Listen to any radio talk show discuss Hillary Clinton, Nancy Pelosi or Rosie O'Donnell and tell me if they can stick to substantive disagreements with what they say for more than 30 seconds before they launch into an attack against their looks, their voice, their sexuality--- whatever. I dare you. When the Republican party's cleverest issue framer comes out with a shocking rhetorical clunker like this, you know that there is a serious problem:

FRANK LUNTZ: I always use the line for Nancy Pelosi, "You get one shot at a facelift. If it doesn't work the first time, let it go."

It's stupid, sexist and ultimately self-defeating. It's a recipe for a political backlash and shows just how out of touch many of our culture's most powerful men are on this issue.

But rightwing male idiocy aside, let me just say this: I would hope that no decent person of either party would ever, ever think it was ok to appear on a show where someone says things like this:

"Ain't gonna be so beautiful when the bitch got a bald head and one titty."

That wasn't some obscure rap lyric (and I'm not sure I've ever heard a rap lyric quite a horrible as that, and some of them are truly horrible.) That comment about an unnamed famous woman who had announced she had breast cancer (I think it might be Sheryl Crow) was made just two years ago by Imus sidekick Sid Rosenberg and it was recounted in Vanity Fair in January of 2006. I'm pretty sure that all his fans in the media knew all about it --- the piece featured all of them, after all. I find it completely stunning that anyone could find that "charming" or funny or entertaining, who doesn't have a real hatred for women in his or her soul. That is the very definition of misogyny. (And you can throw in a despicable loathing toward the sick and disabled too.) I'm not sure it can go any lower than that.

So, when you get into a discussion with a rightwinger about liberal hatred, and they try to pin Imus and his boys club on us, throw that one out there. I guarantee you that it will be a litmus test of what kind of person you are talking to. I can't believe that people would associate with a man who made his millions saying things like that, no matter how many good deeds he did in his private life to assuage his well deserved guilt. I wish Gwen Ifill had asked old Tim about it today. I'm sure he'd never admit that he knew about it --- but he did. They all did. Of course they did.

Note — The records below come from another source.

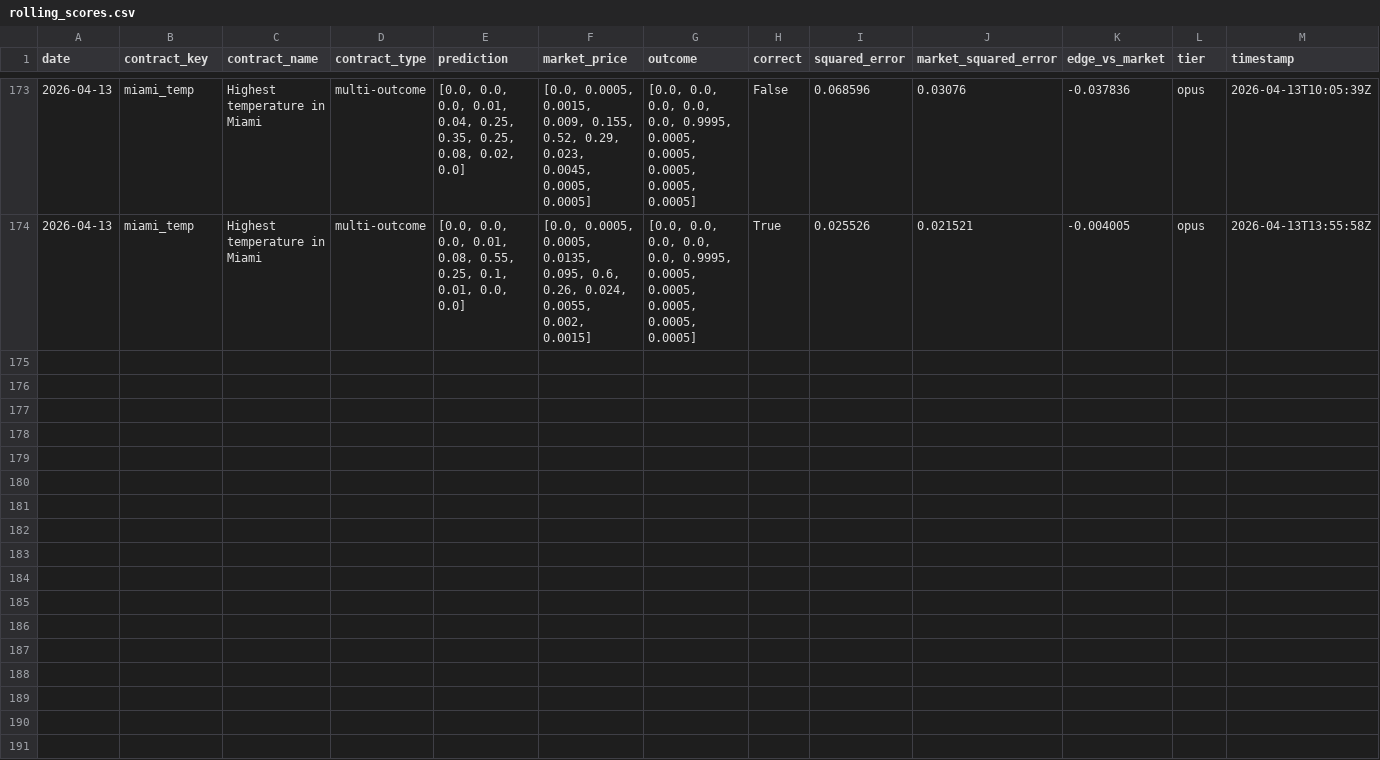
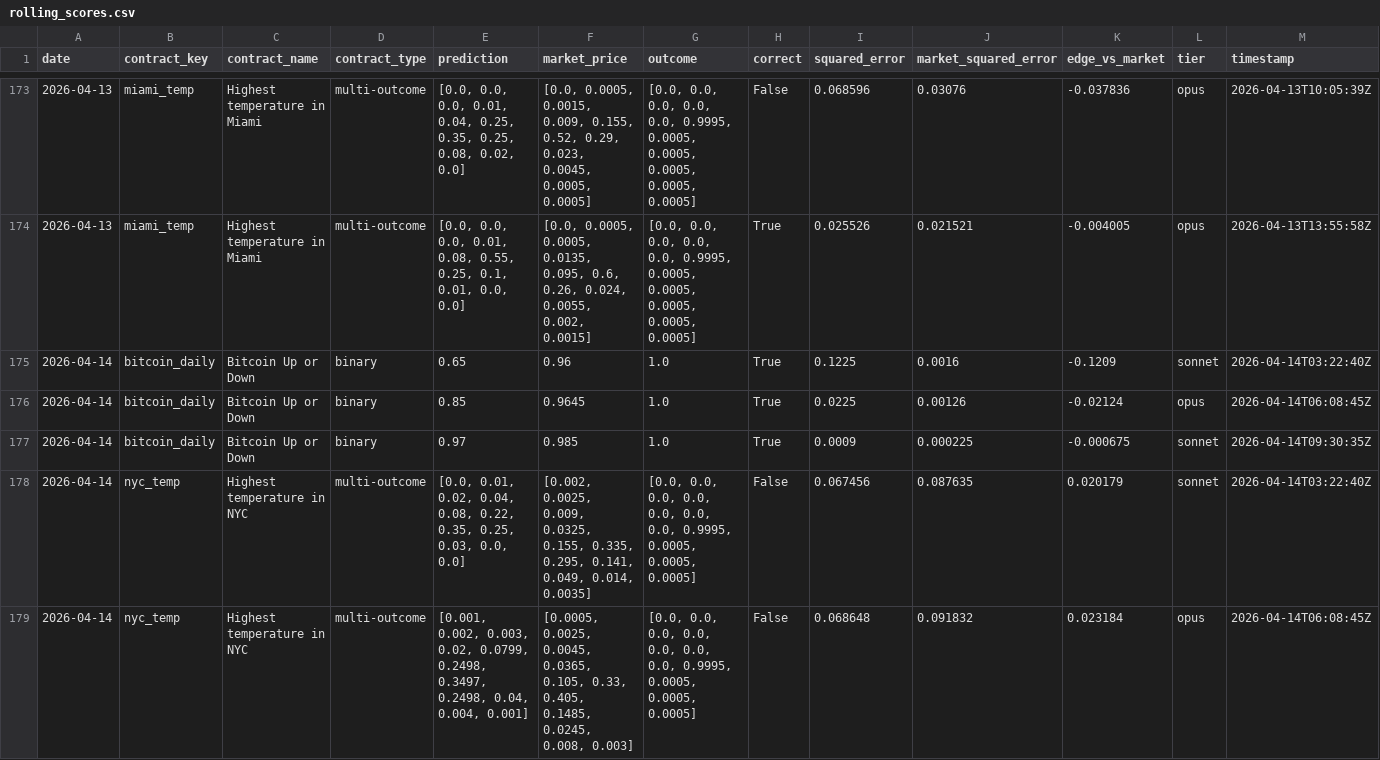
Before and after one commit to pairie-koh/Trading-Agents-on-Polymarket, a CSV file: data/rolling_scores.csv, drawn as a sheet; only a part is shown, gaps mark what is left out; the diff covers the shown part only; the diff names each change by its address in the sheet, - before the commit and + after, or states it on an @@ line.

Commit message:
data: 2026-04-15T03:02:04Z

```diff
--- a/data/rolling_scores.csv
+++ b/data/rolling_scores.csv
+row 175: 2026-04-14 | bitcoin_daily | Bitcoin Up or Down | binary | 0.65 | 0.96 | 1.0 | True | 0.1225 | 0.0016 | -0.1209 | sonnet | 2026-04-14T03:22:40Z
+row 176: 2026-04-14 | bitcoin_daily | Bitcoin Up or Down | binary | 0.85 | 0.9645 | 1.0 | True | 0.0225 | 0.00126 | -0.02124 | opus | 2026-04-14T06:08:45Z
+row 177: 2026-04-14 | bitcoin_daily | Bitcoin Up or Down | binary | 0.97 | 0.985 | 1.0 | True | 0.0009 | 0.000225 | -0.000675 | sonnet | 2026-04-14T09:30:35Z
+row 178: 2026-04-14 | nyc_temp | Highest temperature in NYC | multi-outcome | [0.0, 0.01, 0.02, 0.04, 0.08, 0.22, 0.35, 0.25, 0.03, 0.0, 0.0] | [0.002, 0.0025, 0.009, 0.0325, 0.155, 0.335, 0.295, 0.141, 0.049, 0.014, 0.0035] | [0.0, 0.0, 0.0, 0.0, 0.0, 0.0, 0.0, 0.9995, 0.0005, 0.0005, 0.0005] | False | 0.067456 | 0.087635 | 0.020179 | sonnet | 2026-04-14T03:22:40Z
+row 179: 2026-04-14 | nyc_temp | Highest temperature in NYC | multi-outcome | [0.001, 0.002, 0.003, 0.02, 0.0799, 0.2498, 0.3497, 0.2498, 0.04, 0.004, 0.001] | [0.0005, 0.0025, 0.0045, 0.0365, 0.105, 0.33, 0.405, 0.1485, 0.0245, 0.008, 0.003] | [0.0, 0.0, 0.0, 0.0, 0.0, 0.0, 0.0, 0.9995, 0.0005, 0.0005, 0.0005] | False | 0.068648 | 0.091832 | 0.023184 | opus | 2026-04-14T06:08:45Z
```
Also changed, not shown: 4 added rows elsewhere in this file, data/scores_history.csv, 2 other files.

This isn't about being "mean." You can be mean and sharp and edgy and even horribly insulting and still have human decency. That indecently sexist comment said everything I ever needed to know about whether Don Imus was a decent person. The kewl kidz just thought it was their pal Don crossing a line (again) and that says a lot about them too. Some things are simply unforgiveable. I still don't get the sense that they understand that.